Google has kicked off a new initiative dubbed "Search, Plus Your World" that aims to bring you more personalized search results. In the next few days, you should see two small icons on the top right of your search page that lets you toggle the type of results you see. Folks logged into Google will see a globe that offers the standard results you're familiar with, while a human icon will drastically alter your listings by including related data from your Google+ profile as well as those privately shared with you.
For instance, if you search for "baseball" and a friend of yours recently returned from a game, you might see some of their relevant pictures and posts. Additionally, you'll see Google+ activity by "prominent people" (celebrities and such). The change will also provide autocomplete results for your contacts, so if you begin typing their name into the search field, Google will automatically recommend their Google+ profile. One Google employee offered described how the personalized service affects his results:
"As a child, my favorite fruit was Chikoo, which is exceptionally sweet and tasty. A few years back when getting a family dog, we decided to name our sweet little puppy after my favorite fruit. Over the years we have privately shared many pictures of Chikoo (our dog) with our family. To me, the query [chikoo] means two very sweet and different things, and today's improvements give me the magical experience of finding both the Chikoos I love, right in the results page," writes Amit Singhal.
Although it's displaying private data from Google+, the company assures you that search via SSL is enabled by default for signed-in users. It's worth noting that toggling personalized/non-personalized results only works for an individual search session. However, if you're adamantly opposed to change, you can change the default mode in your Search Settings. Your preference will largely depend on whether you use Google's social networking platform, but Twitter hopes you disable the feature.

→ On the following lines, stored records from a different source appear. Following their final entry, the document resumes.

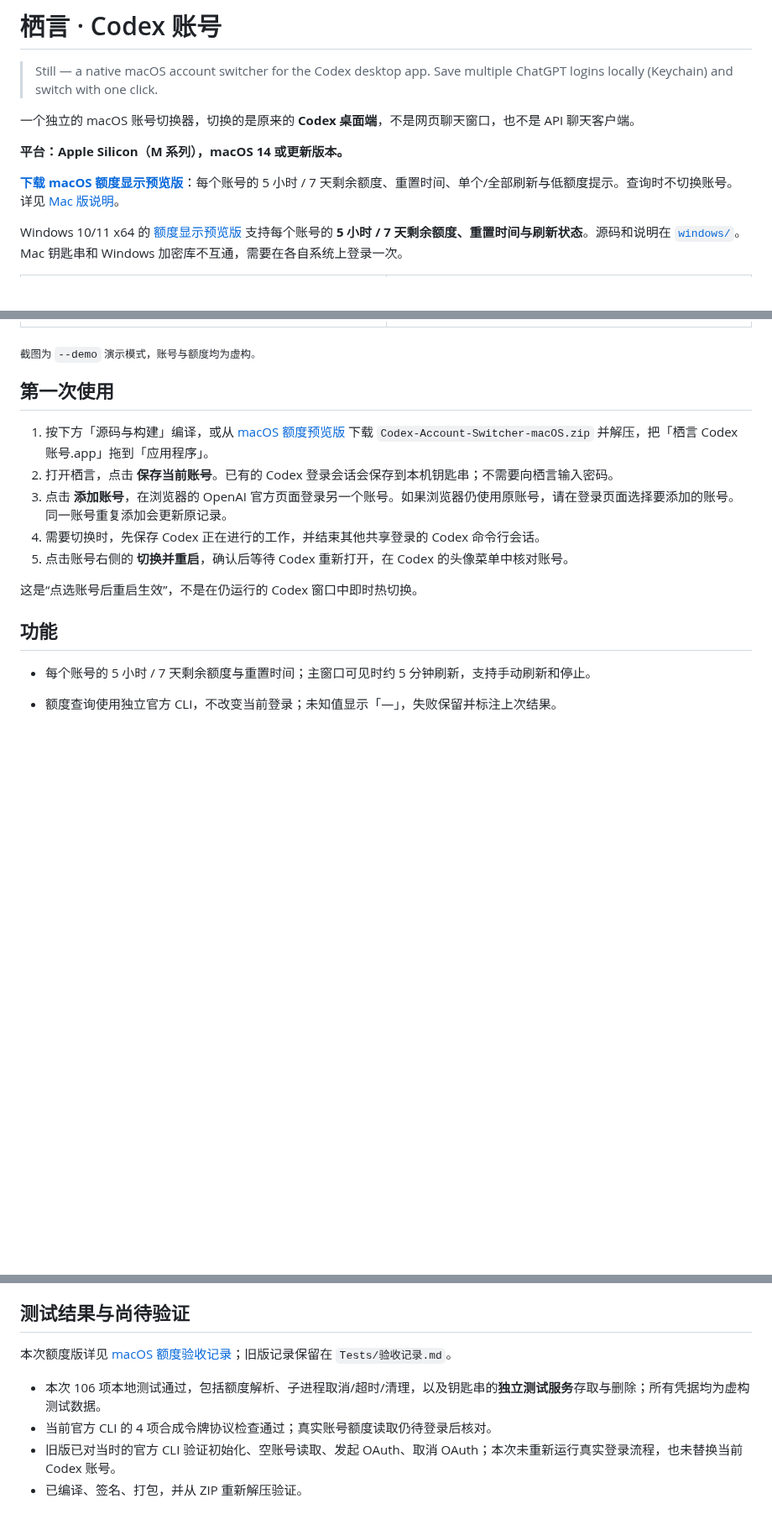
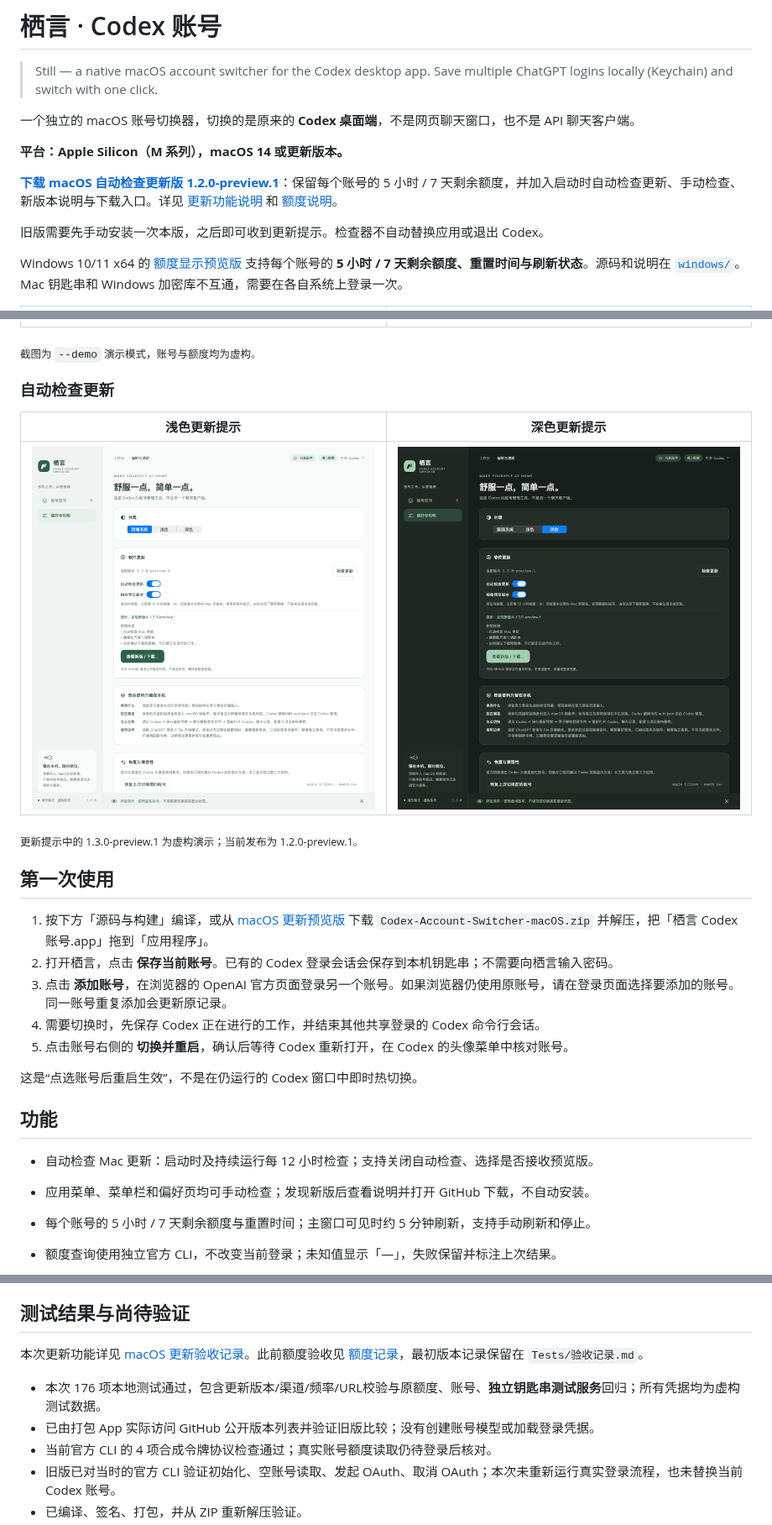
Before and after one commit to 245678000000/still-codex-switcher, a Markdown page: README.md, 3 parts joined by grey strips. Shown at 84% size. GitHub-like rendering; pictures changed too: docs/macos-updates-dark.png (added), docs/macos-updates-light.png (added); blank space fills up the shorter version.

```diff
--- a/README.md
+++ b/README.md
@@ -6,7 +6,9 @@
 
 **平台：Apple Silicon（M 系列），macOS 14 或更新版本。**
 
-**[下载 macOS 额度显示预览版](https://github.com/245678000000/still-codex-switcher/releases/tag/macos-v1.1.0-preview.1)**：每个账号的 5 小时 / 7 天剩余额度、重置时间、单个/全部刷新与低额度提示。查询时不切换账号。详见 [Mac 版说明](docs/macos-quota.md)。
+**[下载 macOS 自动检查更新版 1.2.0-preview.1](https://github.com/245678000000/still-codex-switcher/releases/tag/macos-v1.2.0-preview.1)**：保留每个账号的 5 小时 / 7 天剩余额度，并加入启动时自动检查更新、手动检查、新版本说明与下载入口。详见 [更新功能说明](docs/macos-updates.md) 和 [额度说明](docs/macos-quota.md)。
+
+旧版需要先手动安装一次本版，之后即可收到更新提示。检查器不自动替换应用或退出 Codex。
 
 Windows 10/11 x64 的 [额度显示预览版](https://github.com/245678000000/still-codex-switcher/releases/tag/windows-v1.1.0-preview.1) 支持每个账号的 **5 小时 / 7 天剩余额度、重置时间与刷新状态**。源码和说明在 [`windows/`](windows/README.md)。Mac 钥匙串和 Windows 加密库不互通，需要在各自系统上登录一次。
 
@@ -16,9 +18,17 @@ Windows 10/11 x64 的 [额度显示预览版](https://github.com/245678000000/st
 
 <sub>截图为 `--demo` 演示模式，账号与额度均为虚构。</sub>
 
+### 自动检查更新
+
+| 浅色更新提示 | 深色更新提示 |
+|---|---|
+| ![浅色更新提示](docs/macos-updates-light.png) | ![深色更新提示](docs/macos-updates-dark.png) |
+
+<sub>更新提示中的 1.3.0-preview.1 为虚构演示；当前发布为 1.2.0-preview.1。</sub>
+
 ## 第一次使用
 
-1. 按下方「源码与构建」编译，或从 [macOS 额度预览版](https://github.com/245678000000/still-codex-switcher/releases/tag/macos-v1.1.0-preview.1) 下载 `Codex-Account-Switcher-macOS.zip` 并解压，把「栖言 Codex 账号.app」拖到「应用程序」。
+1. 按下方「源码与构建」编译，或从 [macOS 更新预览版](https://github.com/245678000000/still-codex-switcher/releases/tag/macos-v1.2.0-preview.1) 下载 `Codex-Account-Switcher-macOS.zip` 并解压，把「栖言 Codex 账号.app」拖到「应用程序」。
 2. 打开栖言，点击 **保存当前账号**。已有的 Codex 登录会话会保存到本机钥匙串；不需要向栖言输入密码。
 3. 点击 **添加账号**，在浏览器的 OpenAI 官方页面登录另一个账号。如果浏览器仍使用原账号，请在登录页面选择要添加的账号。同一账号重复添加会更新原记录。
 4. 需要切换时，先保存 Codex 正在进行的工作，并结束其他共享登录的 Codex 命令行会话。
@@ -27,6 +37,9 @@ Windows 10/11 x64 的 [额度显示预览版](https://github.com/245678000000/st
 这是“点选账号后重启生效”，不是在仍运行的 Codex 窗口中即时热切换。
 
 ## 功能
+
+- 自动检查 Mac 更新：启动时及持续运行每 12 小时检查；支持关闭自动检查、选择是否接收预览版。
+- 应用菜单、菜单栏和偏好页均可手动检查；发现新版后查看说明并打开 GitHub 下载，不自动安装。
 
 - 每个账号的 5 小时 / 7 天剩余额度与重置时间；主窗口可见时约 5 分钟刷新，支持手动刷新和停止。
 - 额度查询使用独立官方 CLI，不改变当前登录；未知值显示「—」，失败保留并标注上次结果。
@@ -65,9 +78,10 @@ Windows 10/11 x64 的 [额度显示预览版](https://github.com/245678000000/st
 
 ## 测试结果与尚待验证
 
-本次额度版详见 [macOS 额度验收记录](Tests/macos-quota-validation.md)；旧版记录保留在 `Tests/验收记录.md`。
+本次更新功能详见 [macOS 更新验收记录](Tests/macos-updates-validation.md)。此前额度验收见 [额度记录](Tests/macos-quota-validation.md)，最初版本记录保留在 `Tests/验收记录.md`。
 
-- 本次 106 项本地测试通过，包括额度解析、子进程取消/超时/清理，以及钥匙串的**独立测试服务**存取与删除；所有凭据均为虚构测试数据。
+- 本次 176 项本地测试通过，包含更新版本/渠道/频率/URL校验与原额度、账号、**独立钥匙串测试服务**回归；所有凭据均为虚构测试数据。
+- 已由打包 App 实际访问 GitHub 公开版本列表并验证旧版比较；没有创建账号模型或加载登录凭据。
 - 当前官方 CLI 的 4 项合成令牌协议检查通过；真实账号额度读取仍待登录后核对。
 - 旧版已对当时的官方 CLI 验证初始化、空账号读取、发起 OAuth、取消 OAuth；本次未重新运行真实登录流程，也未替换当前 Codex 账号。
 - 已编译、签名、打包，并从 ZIP 重新解压验证。
```
Also changed, not shown: other parts of README.md (+2 -1 lines), docs/macos-updates.md (added, +34 -0 lines), docs/macos-updates-accounts.png (added), docs/macos-updates-idle.png (added), 11 other files.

The microblogging giant swiftly criticized the marrying of Google+ results with Google's standard service. "As we've seen time and time again, news breaks first on Twitter; as a result, Twitter accounts and Tweets are often the most relevant (search) results," the company said. "We're concerned that as a result of Google's changes, finding this information will be much harder for everyone. We think that's bad for people, publishers, news organizations and Twitter users," the complaint continued.